Source records -
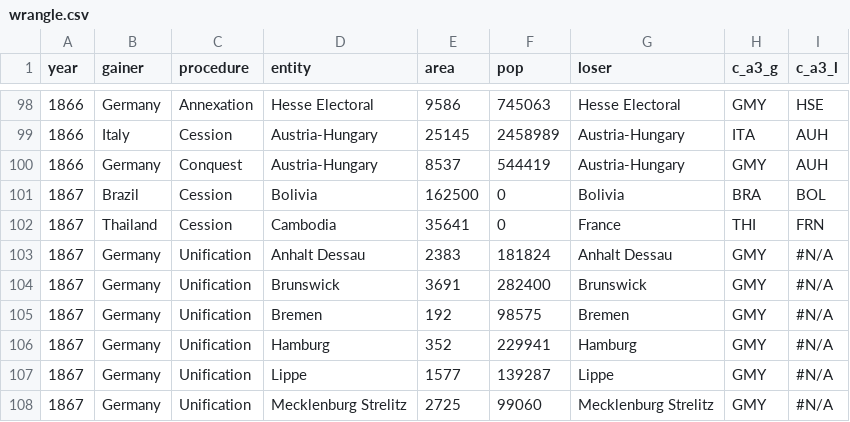
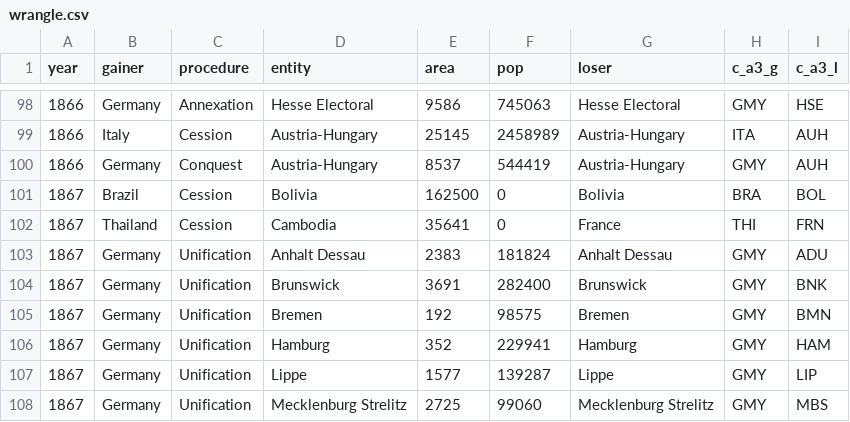
Before and after one commit to dlamaute/A-Brief-History-of-Territorial-Exchange, a CSV file: wrangle.csv, drawn as a sheet; only a part is shown, gaps mark what is left out; the diff covers the shown part only.

```diff
--- a/wrangle.csv
+++ b/wrangle.csv
@@ -102,7 +102,7 @@ year,gainer,procedure,entity,area,pop,loser,c_a3_g,c_a3_l
 1867,Thailand,Cession,Cambodia,35641,0,France,THI,FRN
-1867,Germany,Unification,Anhalt Dessau,2383,181824,Anhalt Dessau,GMY,#N/A
-1867,Germany,Unification,Brunswick,3691,282400,Brunswick,GMY,#N/A
-1867,Germany,Unification,Bremen,192,98575,Bremen,GMY,#N/A
-1867,Germany,Unification,Hamburg,352,229941,Hamburg,GMY,#N/A
-1867,Germany,Unification,Lippe,1577,139287,Lippe,GMY,#N/A
-1867,Germany,Unification,Mecklenburg Strelitz,2725,99060,Mecklenburg Strelitz,GMY,#N/A
+1867,Germany,Unification,Anhalt Dessau,2383,181824,Anhalt Dessau,GMY,ADU
+1867,Germany,Unification,Brunswick,3691,282400,Brunswick,GMY,BNK
+1867,Germany,Unification,Bremen,192,98575,Bremen,GMY,BMN
+1867,Germany,Unification,Hamburg,352,229941,Hamburg,GMY,HAM
+1867,Germany,Unification,Lippe,1577,139287,Lippe,GMY,LIP
+1867,Germany,Unification,Mecklenburg Strelitz,2725,99060,Mecklenburg Strelitz,GMY,MBS
```
Also changed, not shown: 40 edited cells elsewhere in this file, world_country_names.csv.
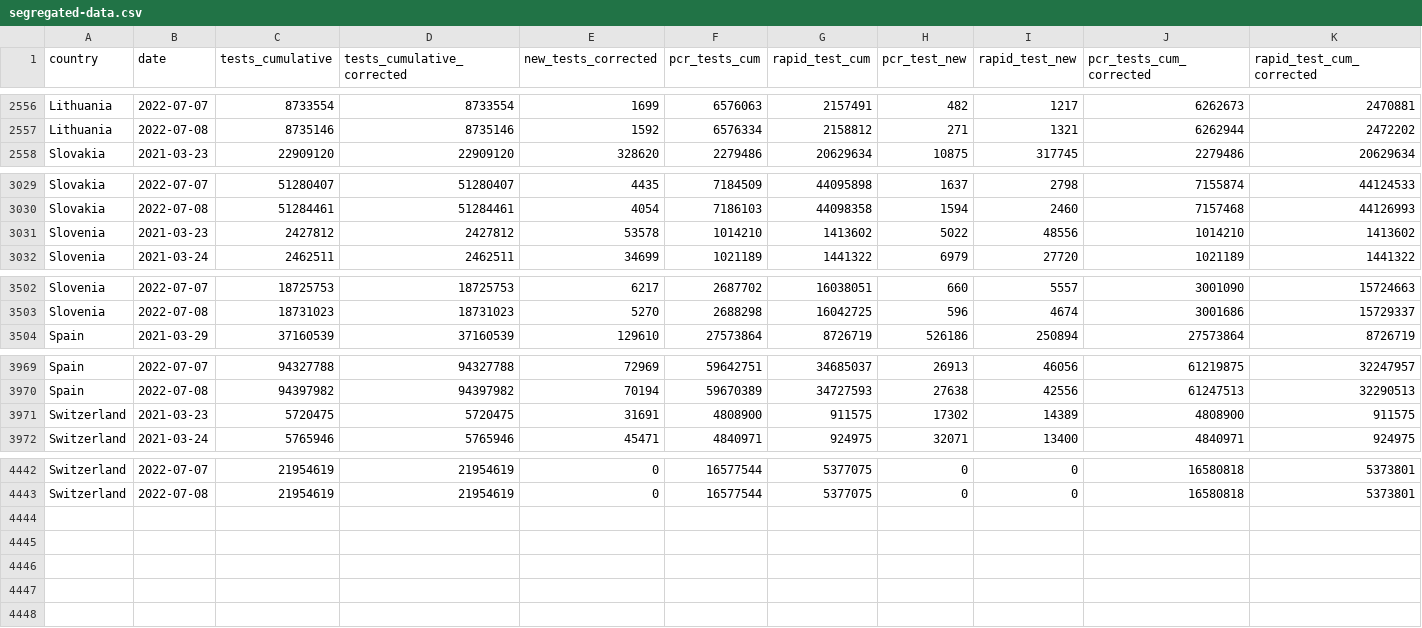
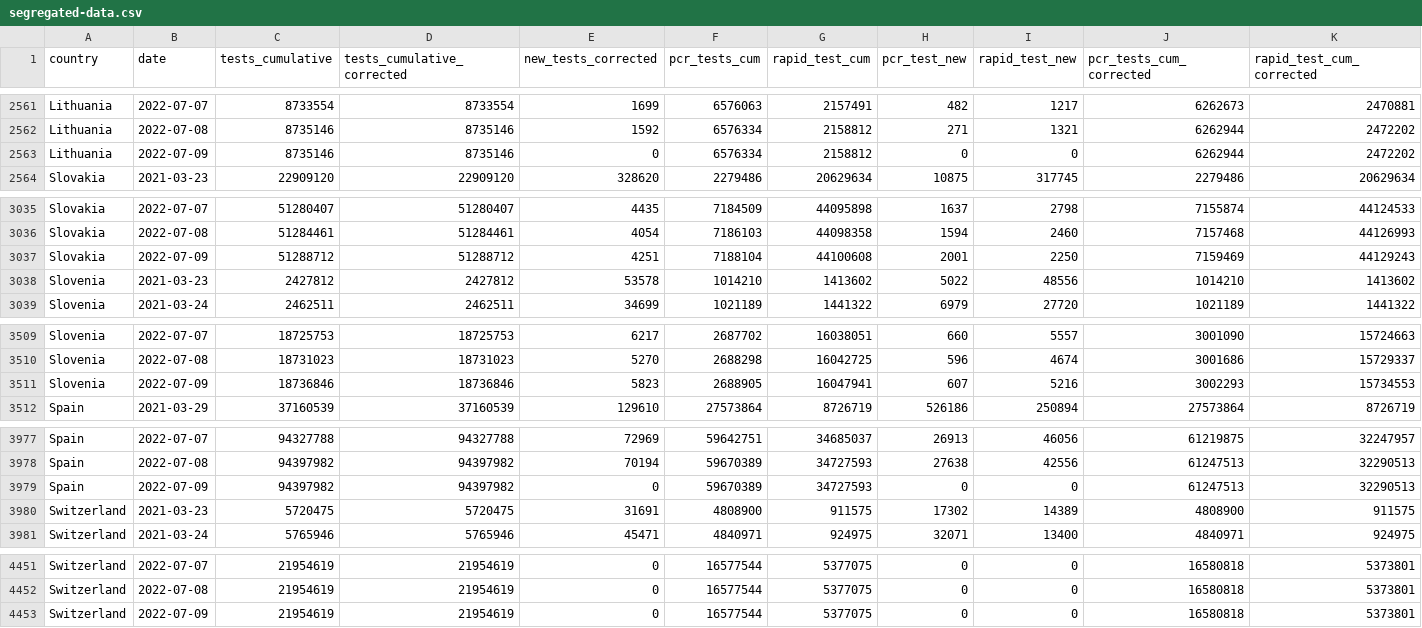
Before and after one commit to finddx/FINDCov19Tracker, a CSV file: reference/segregated-data.csv, drawn as a sheet; only a part is shown, gaps mark what is left out; rows hold the shown columns only; the diff covers the shown part only; the diff names each change by its address in the sheet, - before the commit and + after, or states it on an @@ line.

```diff
--- a/reference/segregated-data.csv
+++ b/reference/segregated-data.csv
+row 2563: Lithuania | 2022-07-09 | 8735146 | 8735146 | 0 | 6576334 | 2158812 | 0 | 0 | 6262944 | 2472202
+row 3037: Slovakia | 2022-07-09 | 51288712 | 51288712 | 4251 | 7188104 | 44100608 | 2001 | 2250 | 7159469 | 44129243
+row 3511: Slovenia | 2022-07-09 | 18736846 | 18736846 | 5823 | 2688905 | 16047941 | 607 | 5216 | 3002293 | 15734553
+row 3979: Spain | 2022-07-09 | 94397982 | 94397982 | 0 | 59670389 | 34727593 | 0 | 0 | 61247513 | 32290513
+row 4453: Switzerland | 2022-07-09 | 21954619 | 21954619 | 0 | 16577544 | 5377075 | 0 | 0 | 16580818 | 5373801
```
Also changed, not shown: 5 added rows elsewhere in this file, reference/segregated_tests.csv, 3 other files.
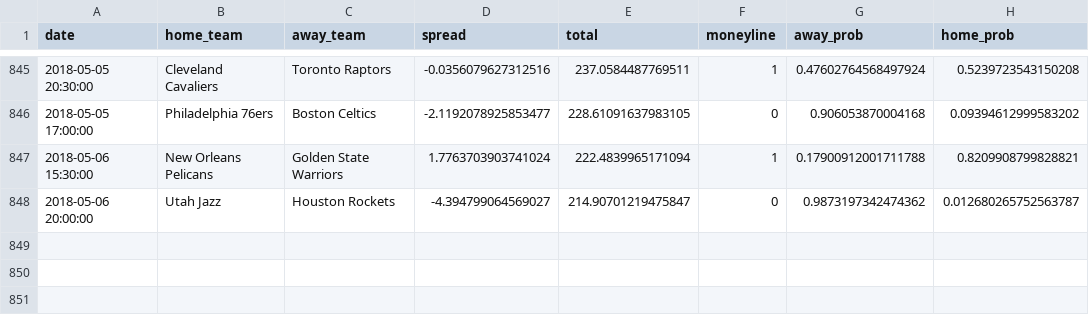
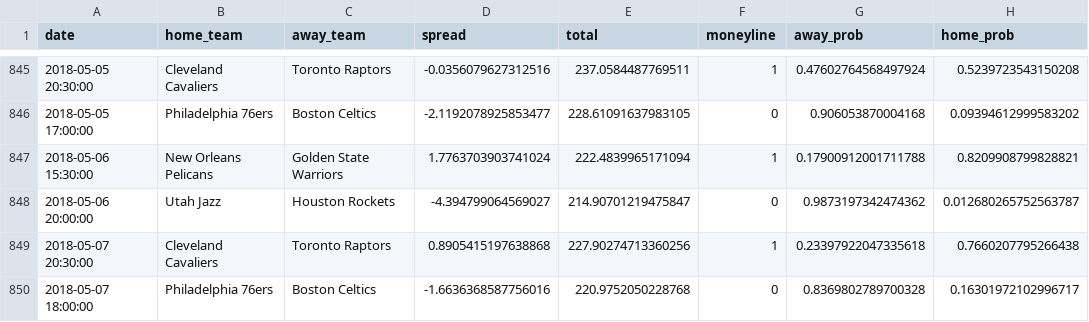
Before and after one commit to quasi-coherent/basketball_reference, a CSV file: data/predictions.csv, drawn as a sheet; only a part is shown, gaps mark what is left out.

Commit message:
New data

```diff
--- a/data/predictions.csv
+++ b/data/predictions.csv
@@ -848 +848,3 @@ date,home_team,away_team,spread,total,moneyline,away_prob,home_prob
 2018-05-06 20:00:00,Utah Jazz,Houston Rockets,-4.394799064569027,214.90701219475847,0,0.9873197342474362,0.012680265752563787
+2018-05-07 20:30:00,Cleveland Cavaliers,Toronto Raptors,0.8905415197638868,227.90274713360256,1,0.23397922047335618,0.7660207795266438
+2018-05-07 18:00:00,Philadelphia 76ers,Boston Celtics,-1.6636368587756016,220.9752050228768,0,0.8369802789700328,0.16301972102996717
```
Also changed, not shown: 1 other file.
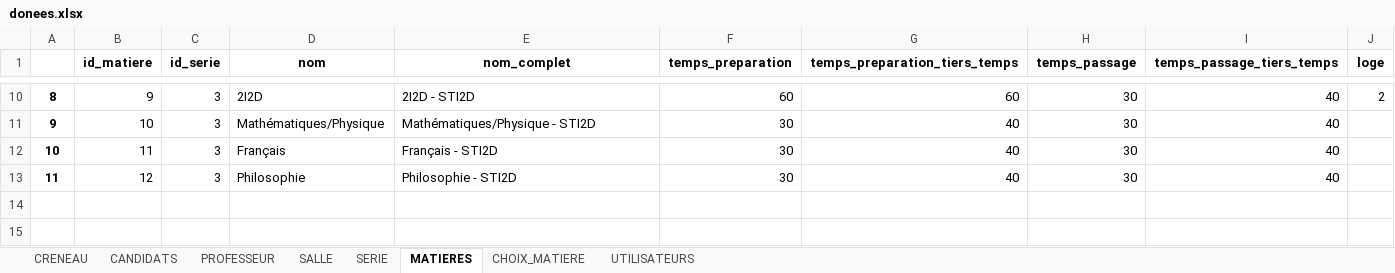
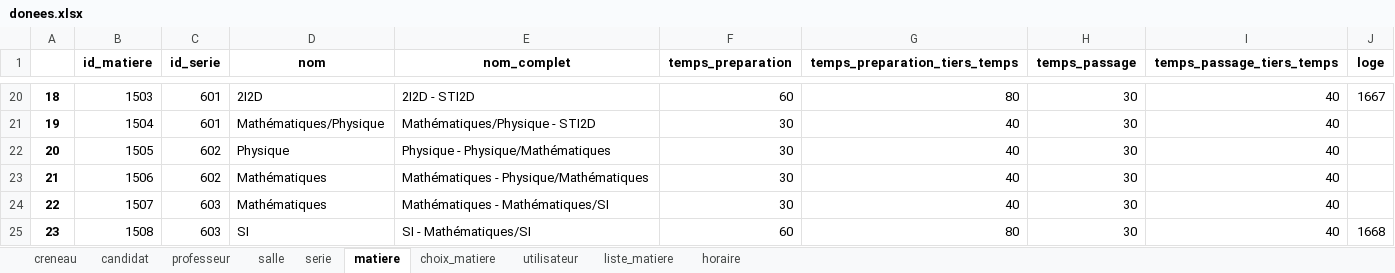
Before and after one commit to rharkor/second-tour, an Excel workbook: second_tour_website/website/upload/donees.xlsx, sheet matiere, drawn as a sheet; only a part is shown, gaps mark what is left out; values as stored, in another font and other column widths than the file's, no borders; addresses are those after the commit; the diff covers the shown part only; the diff names each change by its address in the sheet, - before the commit and + after, or states it on an @@ line.

```diff
--- a/second_tour_website/website/upload/donees.xlsx (sheet matiere)
+++ b/second_tour_website/website/upload/donees.xlsx (sheet matiere)
-sheet tab: CRENEAU
+sheet tab: creneau
-sheet tab: CANDIDATS
+sheet tab: candidat
-sheet tab: PROFESSEUR
+sheet tab: professeur
-sheet tab: SALLE
+sheet tab: salle
-sheet tab: SERIE
+sheet tab: serie
-sheet tab: MATIERES
+sheet tab: matiere
-sheet tab: CHOIX_MATIERE
+sheet tab: choix_matiere
-sheet tab: UTILISATEURS
+sheet tab: utilisateur
+sheet tab: liste_matiere
+sheet tab: horaire
@@ column A renumbered between rows 11 and 24 @@
-B20 (id_matiere): 9
+B20 (id_matiere): 1503
-C20:C21 (id_serie): 3
+C20:C21 (id_serie): 601
-G20 (temps_preparation_tiers_temps): 60
+G20 (temps_preparation_tiers_temps): 80
-J20 (loge): 2
+J20 (loge): 1667
-B21 (id_matiere): 10
+B21 (id_matiere): 1504
+row 22: 20 | 1505 | 602 | Physique | Physique - Physique/Mathématiques | 30 | 40 | 30 | 40
-B23 (id_matiere): 11
+B23 (id_matiere): 1506
-C23 (id_serie): 3
+C23 (id_serie): 602
-D23 (nom): Français
+D23 (nom): Mathématiques
-E23 (nom_complet): Français - STI2D
+E23 (nom_complet): Mathématiques - Physique/Mathématiques
-B24 (id_matiere): 12
+B24 (id_matiere): 1507
-C24 (id_serie): 3
+C24 (id_serie): 603
-D24 (nom): Philosophie
+D24 (nom): Mathématiques
-E24 (nom_complet): Philosophie - STI2D
+E24 (nom_complet): Mathématiques - Mathématiques/SI
+row 25: 23 | 1508 | 603 | SI | SI - Mathématiques/SI | 60 | 80 | 30 | 40 | 1668
```
Also changed, not shown: 11 added rows, 1 removed row and 26 edited cells elsewhere in this sheet, sheet creneau, sheet candidat, sheet choix_matiere, sheet professeur, sheet salle, sheet serie, 1 more sheet, 7 other files.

YOUR TASK -
Each line of the records is to be reproduced exactly, and each picture dropped.

COMPLETED EXERCISE -
Before and after one commit to dlamaute/A-Brief-History-of-Territorial-Exchange, a CSV file: wrangle.csv, drawn as a sheet; only a part is shown, gaps mark what is left out; the diff covers the shown part only.

```diff
--- a/wrangle.csv
+++ b/wrangle.csv
@@ -102,7 +102,7 @@ year,gainer,procedure,entity,area,pop,loser,c_a3_g,c_a3_l
 1867,Thailand,Cession,Cambodia,35641,0,France,THI,FRN
-1867,Germany,Unification,Anhalt Dessau,2383,181824,Anhalt Dessau,GMY,#N/A
-1867,Germany,Unification,Brunswick,3691,282400,Brunswick,GMY,#N/A
-1867,Germany,Unification,Bremen,192,98575,Bremen,GMY,#N/A
-1867,Germany,Unification,Hamburg,352,229941,Hamburg,GMY,#N/A
-1867,Germany,Unification,Lippe,1577,139287,Lippe,GMY,#N/A
-1867,Germany,Unification,Mecklenburg Strelitz,2725,99060,Mecklenburg Strelitz,GMY,#N/A
+1867,Germany,Unification,Anhalt Dessau,2383,181824,Anhalt Dessau,GMY,ADU
+1867,Germany,Unification,Brunswick,3691,282400,Brunswick,GMY,BNK
+1867,Germany,Unification,Bremen,192,98575,Bremen,GMY,BMN
+1867,Germany,Unification,Hamburg,352,229941,Hamburg,GMY,HAM
+1867,Germany,Unification,Lippe,1577,139287,Lippe,GMY,LIP
+1867,Germany,Unification,Mecklenburg Strelitz,2725,99060,Mecklenburg Strelitz,GMY,MBS
```
Also changed, not shown: 40 edited cells elsewhere in this file, world_country_names.csv.
Before and after one commit to finddx/FINDCov19Tracker, a CSV file: reference/segregated-data.csv, drawn as a sheet; only a part is shown, gaps mark what is left out; rows hold the shown columns only; the diff covers the shown part only; the diff names each change by its address in the sheet, - before the commit and + after, or states it on an @@ line.

```diff
--- a/reference/segregated-data.csv
+++ b/reference/segregated-data.csv
+row 2563: Lithuania | 2022-07-09 | 8735146 | 8735146 | 0 | 6576334 | 2158812 | 0 | 0 | 6262944 | 2472202
+row 3037: Slovakia | 2022-07-09 | 51288712 | 51288712 | 4251 | 7188104 | 44100608 | 2001 | 2250 | 7159469 | 44129243
+row 3511: Slovenia | 2022-07-09 | 18736846 | 18736846 | 5823 | 2688905 | 16047941 | 607 | 5216 | 3002293 | 15734553
+row 3979: Spain | 2022-07-09 | 94397982 | 94397982 | 0 | 59670389 | 34727593 | 0 | 0 | 61247513 | 32290513
+row 4453: Switzerland | 2022-07-09 | 21954619 | 21954619 | 0 | 16577544 | 5377075 | 0 | 0 | 16580818 | 5373801
```
Also changed, not shown: 5 added rows elsewhere in this file, reference/segregated_tests.csv, 3 other files.
Before and after one commit to quasi-coherent/basketball_reference, a CSV file: data/predictions.csv, drawn as a sheet; only a part is shown, gaps mark what is left out.

Commit message:
New data

```diff
--- a/data/predictions.csv
+++ b/data/predictions.csv
@@ -848 +848,3 @@ date,home_team,away_team,spread,total,moneyline,away_prob,home_prob
 2018-05-06 20:00:00,Utah Jazz,Houston Rockets,-4.394799064569027,214.90701219475847,0,0.9873197342474362,0.012680265752563787
+2018-05-07 20:30:00,Cleveland Cavaliers,Toronto Raptors,0.8905415197638868,227.90274713360256,1,0.23397922047335618,0.7660207795266438
+2018-05-07 18:00:00,Philadelphia 76ers,Boston Celtics,-1.6636368587756016,220.9752050228768,0,0.8369802789700328,0.16301972102996717
```
Also changed, not shown: 1 other file.
Before and after one commit to rharkor/second-tour, an Excel workbook: second_tour_website/website/upload/donees.xlsx, sheet matiere, drawn as a sheet; only a part is shown, gaps mark what is left out; values as stored, in another font and other column widths than the file's, no borders; addresses are those after the commit; the diff covers the shown part only; the diff names each change by its address in the sheet, - before the commit and + after, or states it on an @@ line.

```diff
--- a/second_tour_website/website/upload/donees.xlsx (sheet matiere)
+++ b/second_tour_website/website/upload/donees.xlsx (sheet matiere)
-sheet tab: CRENEAU
+sheet tab: creneau
-sheet tab: CANDIDATS
+sheet tab: candidat
-sheet tab: PROFESSEUR
+sheet tab: professeur
-sheet tab: SALLE
+sheet tab: salle
-sheet tab: SERIE
+sheet tab: serie
-sheet tab: MATIERES
+sheet tab: matiere
-sheet tab: CHOIX_MATIERE
+sheet tab: choix_matiere
-sheet tab: UTILISATEURS
+sheet tab: utilisateur
+sheet tab: liste_matiere
+sheet tab: horaire
@@ column A renumbered between rows 11 and 24 @@
-B20 (id_matiere): 9
+B20 (id_matiere): 1503
-C20:C21 (id_serie): 3
+C20:C21 (id_serie): 601
-G20 (temps_preparation_tiers_temps): 60
+G20 (temps_preparation_tiers_temps): 80
-J20 (loge): 2
+J20 (loge): 1667
-B21 (id_matiere): 10
+B21 (id_matiere): 1504
+row 22: 20 | 1505 | 602 | Physique | Physique - Physique/Mathématiques | 30 | 40 | 30 | 40
-B23 (id_matiere): 11
+B23 (id_matiere): 1506
-C23 (id_serie): 3
+C23 (id_serie): 602
-D23 (nom): Français
+D23 (nom): Mathématiques
-E23 (nom_complet): Français - STI2D
+E23 (nom_complet): Mathématiques - Physique/Mathématiques
-B24 (id_matiere): 12
+B24 (id_matiere): 1507
-C24 (id_serie): 3
+C24 (id_serie): 603
-D24 (nom): Philosophie
+D24 (nom): Mathématiques
-E24 (nom_complet): Philosophie - STI2D
+E24 (nom_complet): Mathématiques - Mathématiques/SI
+row 25: 23 | 1508 | 603 | SI | SI - Mathématiques/SI | 60 | 80 | 30 | 40 | 1668
```
Also changed, not shown: 11 added rows, 1 removed row and 26 edited cells elsewhere in this sheet, sheet creneau, sheet candidat, sheet choix_matiere, sheet professeur, sheet salle, sheet serie, 1 more sheet, 7 other files.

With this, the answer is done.